Photography in the Age of COVID-19
What interesting times we live in. Almost 5 months in and the sting of COVID-19 has been felt in almost every corner of the world, plunging all of humanity into a way of life that seems but a kernel of what we once knew. For many, every new day is not something to conquer, but a burden to succumb to. Fear and anxiety abound. We know, in our minds, that every breaking dawn brings us closer to the finish line; and yet we feel, in our hearts, like we are trapped in a cavernous unknown. But there is hope. There is always hope.
In times of great adversity, when the spark of our souls is reduced to a flicker of light, we are reminded of what matters -- of what truly matters.
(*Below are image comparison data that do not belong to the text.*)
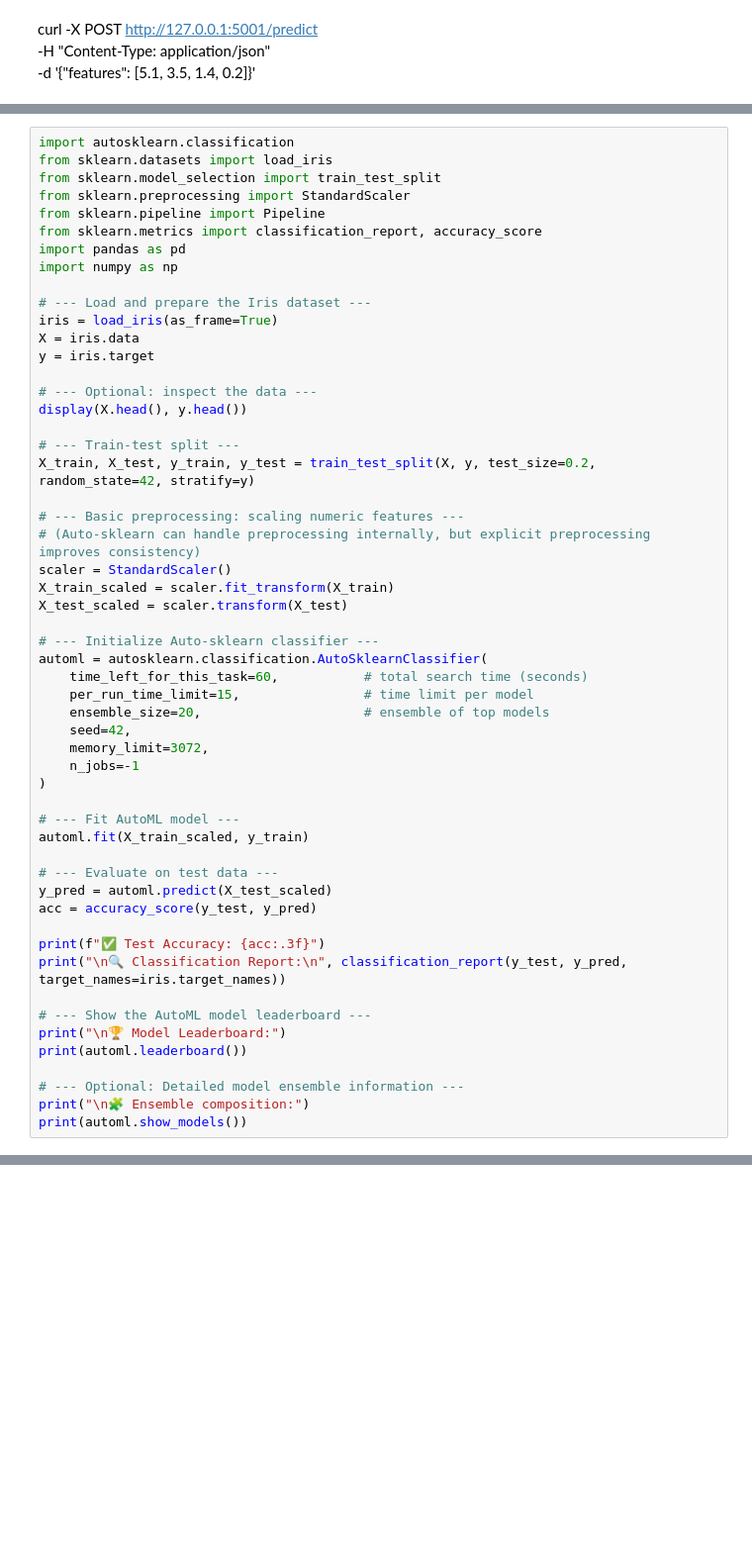
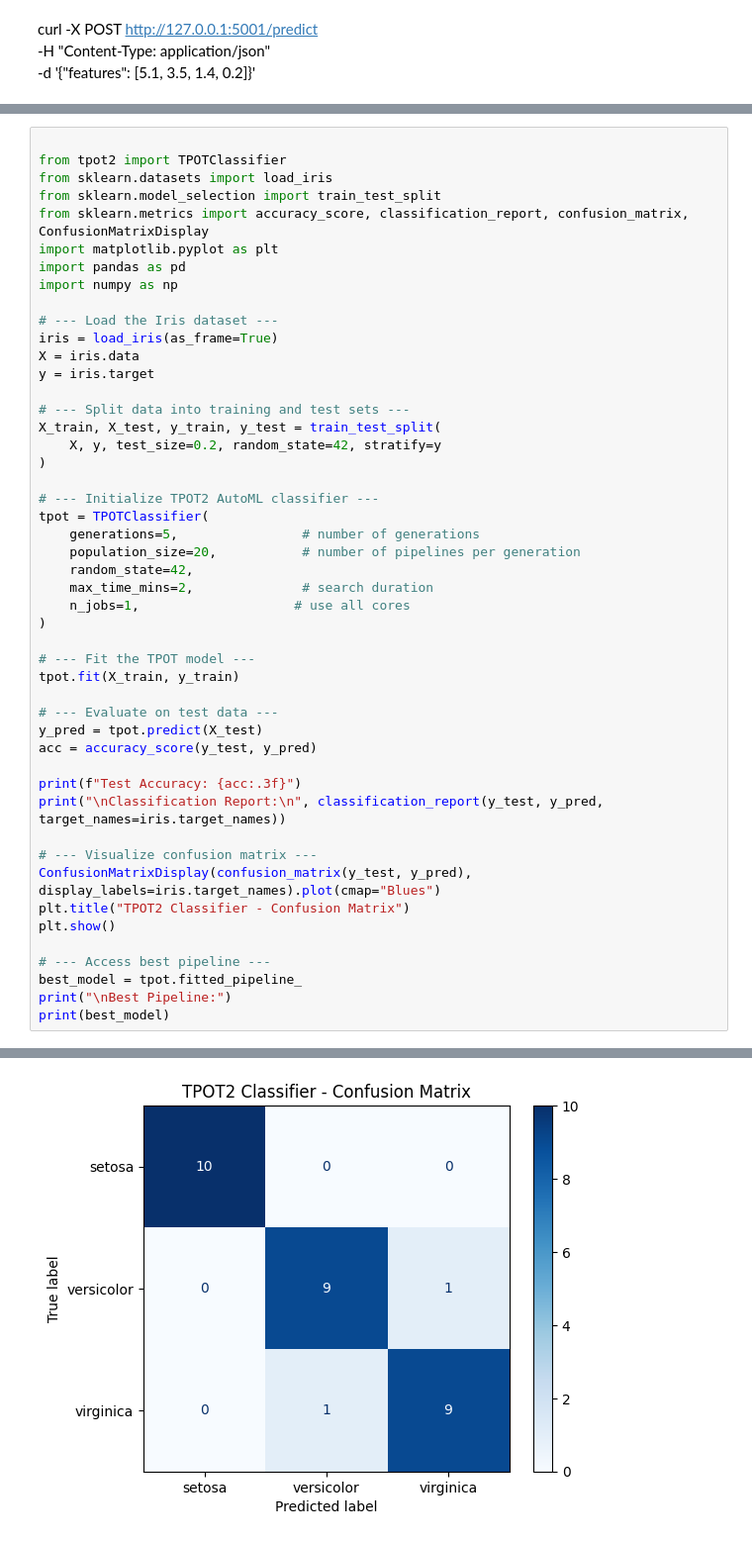
Before and after one commit to weronpas/MLOperations, a Jupyter notebook: notebooks/Class6_Model_Training_.ipynb, the cells around one changed output, grey strips where cells are left out. Shown at 99% size. Cells and saved outputs as stored; diff of their text form; blank space fills up the shorter version.

```diff
--- a/notebooks/Class6_Model_Training_.ipynb
+++ b/notebooks/Class6_Model_Training_.ipynb
@@ -153,55 +138,49 @@ curl -X POST http://127.0.0.1:5001/predict \
 # %%
-import autosklearn.classification
+
+from tpot2 import TPOTClassifier
 from sklearn.datasets import load_iris
 from sklearn.model_selection import train_test_split
-from sklearn.preprocessing import StandardScaler
-from sklearn.pipeline import Pipeline
-from sklearn.metrics import classification_report, accuracy_score
+from sklearn.metrics import accuracy_score, classification_report, confusion_matrix, ConfusionMatrixDisplay
+import matplotlib.pyplot as plt
 import pandas as pd
 import numpy as np
 
-# --- Load and prepare the Iris dataset ---
+# --- Load the Iris dataset ---
 iris = load_iris(as_frame=True)
 X = iris.data
 y = iris.target
 
-# --- Optional: inspect the data ---
-display(X.head(), y.head())
-
-# --- Train-test split ---
-X_train, X_test, y_train, y_test = train_test_split(X, y, test_size=0.2, random_state=42, stratify=y)
-
-# --- Basic preprocessing: scaling numeric features ---
-# (Auto-sklearn can handle preprocessing internally, but explicit preprocessing improves consistency)
-scaler = StandardScaler()
-X_train_scaled = scaler.fit_transform(X_train)
-X_test_scaled = scaler.transform(X_test)
-
-# --- Initialize Auto-sklearn classifier ---
-automl = autosklearn.classification.AutoSklearnClassifier(
-    time_left_for_this_task=60,           # total search time (seconds)
-    per_run_time_limit=15,                # time limit per model
-    ensemble_size=20,                     # ensemble of top models
-    seed=42,
-    memory_limit=3072,
-    n_jobs=-1
+# --- Split data into training and test sets ---
+X_train, X_test, y_train, y_test = train_test_split(
+    X, y, test_size=0.2, random_state=42, stratify=y
 )
 
-# --- Fit AutoML model ---
-automl.fit(X_train_scaled, y_train)
+# --- Initialize TPOT2 AutoML classifier ---
+tpot = TPOTClassifier(
+    generations=5,                # number of generations
+    population_size=20,           # number of pipelines per generation
+    random_state=42,
+    max_time_mins=2,              # search duration
+    n_jobs=1,                    # use all cores
+)
+
+# --- Fit the TPOT model ---
+tpot.fit(X_train, y_train)
 
 # --- Evaluate on test data ---
-y_pred = automl.predict(X_test_scaled)
+y_pred = tpot.predict(X_test)
 acc = accuracy_score(y_test, y_pred)
 
-print(f"✅ Test Accuracy: {acc:.3f}")
-print("\n🔍 Classification Report:\n", classification_report(y_test, y_pred, target_names=iris.target_names))
+print(f"Test Accuracy: {acc:.3f}")
+print("\nClassification Report:\n", classification_report(y_test, y_pred, target_names=iris.target_names))
 
-# --- Show the AutoML model leaderboard ---
-print("\n🏆 Model Leaderboard:")
-print(automl.leaderboard())
+# --- Visualize confusion matrix ---
+ConfusionMatrixDisplay(confusion_matrix(y_test, y_pred), display_labels=iris.target_names).plot(cmap="Blues")
+plt.title("TPOT2 Classifier - Confusion Matrix")
+plt.show()
 
-# --- Optional: Detailed model ensemble information ---
-print("\n🧩 Ensemble composition:")
-print(automl.show_models())
+# --- Access best pipeline ---
+best_model = tpot.fitted_pipeline_
+print("\nBest Pipeline:")
+print(best_model)
 # %% [output]
@@ -208,0 +202 @@ ModuleNotFoundError: No module named 'autosklearn'
+[figure, added]
```
Also changed, not shown: parts of 6 cells of this notebook.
I join the chorus of millions in a newfound gratitude for the gift of existence, and there is not a day that goes by that I do not sing, with my hands and knees, a psalm of thanksgiving. The desire for success and popularity no longer blinds me to the needs of my family and those around me. My priorities are shifting, returning to their proper order. For this, and so much more, I am thankful.
It goes without saying, of course, that to find beauty in the midst of a pandemic-torn world is not to ignore the rubble around us. We are all hurting, and I feel for my fellow creatives, especially those in the wedding and event industry. May you all continue to build resiliency, and find ways to remain afloat until we can return to some glimmer of normalcy.
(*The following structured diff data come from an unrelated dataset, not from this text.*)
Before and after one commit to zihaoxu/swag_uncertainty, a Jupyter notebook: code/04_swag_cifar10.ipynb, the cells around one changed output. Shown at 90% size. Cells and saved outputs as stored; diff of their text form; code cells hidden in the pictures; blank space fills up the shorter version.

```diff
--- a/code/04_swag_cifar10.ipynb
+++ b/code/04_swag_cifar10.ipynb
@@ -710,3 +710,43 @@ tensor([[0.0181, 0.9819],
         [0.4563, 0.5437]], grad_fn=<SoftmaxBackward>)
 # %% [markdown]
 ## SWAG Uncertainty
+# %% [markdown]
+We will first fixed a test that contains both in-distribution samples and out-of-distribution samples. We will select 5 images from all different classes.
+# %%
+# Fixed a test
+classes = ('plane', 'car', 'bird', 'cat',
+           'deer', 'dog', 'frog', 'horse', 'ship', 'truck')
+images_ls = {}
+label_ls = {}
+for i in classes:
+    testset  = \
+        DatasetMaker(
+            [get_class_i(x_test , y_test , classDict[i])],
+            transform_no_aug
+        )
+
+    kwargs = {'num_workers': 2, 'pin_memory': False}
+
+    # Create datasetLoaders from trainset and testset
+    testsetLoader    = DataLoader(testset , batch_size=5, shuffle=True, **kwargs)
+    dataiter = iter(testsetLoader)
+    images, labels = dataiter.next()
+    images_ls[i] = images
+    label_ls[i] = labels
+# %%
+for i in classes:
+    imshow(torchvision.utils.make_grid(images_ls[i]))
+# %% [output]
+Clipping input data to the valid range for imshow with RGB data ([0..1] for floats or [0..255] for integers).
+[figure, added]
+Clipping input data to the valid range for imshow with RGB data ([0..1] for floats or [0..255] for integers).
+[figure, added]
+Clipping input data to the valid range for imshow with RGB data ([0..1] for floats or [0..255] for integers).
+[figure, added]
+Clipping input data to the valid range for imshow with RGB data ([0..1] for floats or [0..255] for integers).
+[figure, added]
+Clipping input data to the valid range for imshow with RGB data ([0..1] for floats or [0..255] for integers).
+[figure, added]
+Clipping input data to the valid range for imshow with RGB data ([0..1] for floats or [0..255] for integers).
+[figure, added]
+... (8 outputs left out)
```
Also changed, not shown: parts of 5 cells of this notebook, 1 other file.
As an artist, I feel a deep imperative in my bones to create. But how do you keep the creative spark aflame when it often feels like life has been reduced to four walls and a beating heart? One thing I have done is to return to my roots as a philosopher. Researching and writing has been a welcomed balm to my aching heart. I am also committed to documenting our family life, and creating a book that I can pass on to my son -- a way for him to recall little moments of triumph, of joy in togetherness, of happiness in simplicity.
I am currently embarking on a project to book clients and 'photograph' them remotely -- as a photographer, please know that I am using this word in a very loose sense. In brief, clients can book a FaceTime session with me, for which they need nothing more than a phone or a laptop, a window, and a plain wall. Each photoshoot is brief, and consists of me photographing my client, with my phone, using a variety of fabrics, textures, mirrors, and so on (I owe much of my inspiration in this regard to Nick Fancher.) Within 24 hours of each shoot, the client receives a total of 15-20 images, for which they have the choice to pay whatever they want, with a portion of these proceeds going to a COVID-19 relief group of my choice. It allows me to pay for snacks in the cupboard, and to lend a hand, however small, to those giving their lives for the sake of others.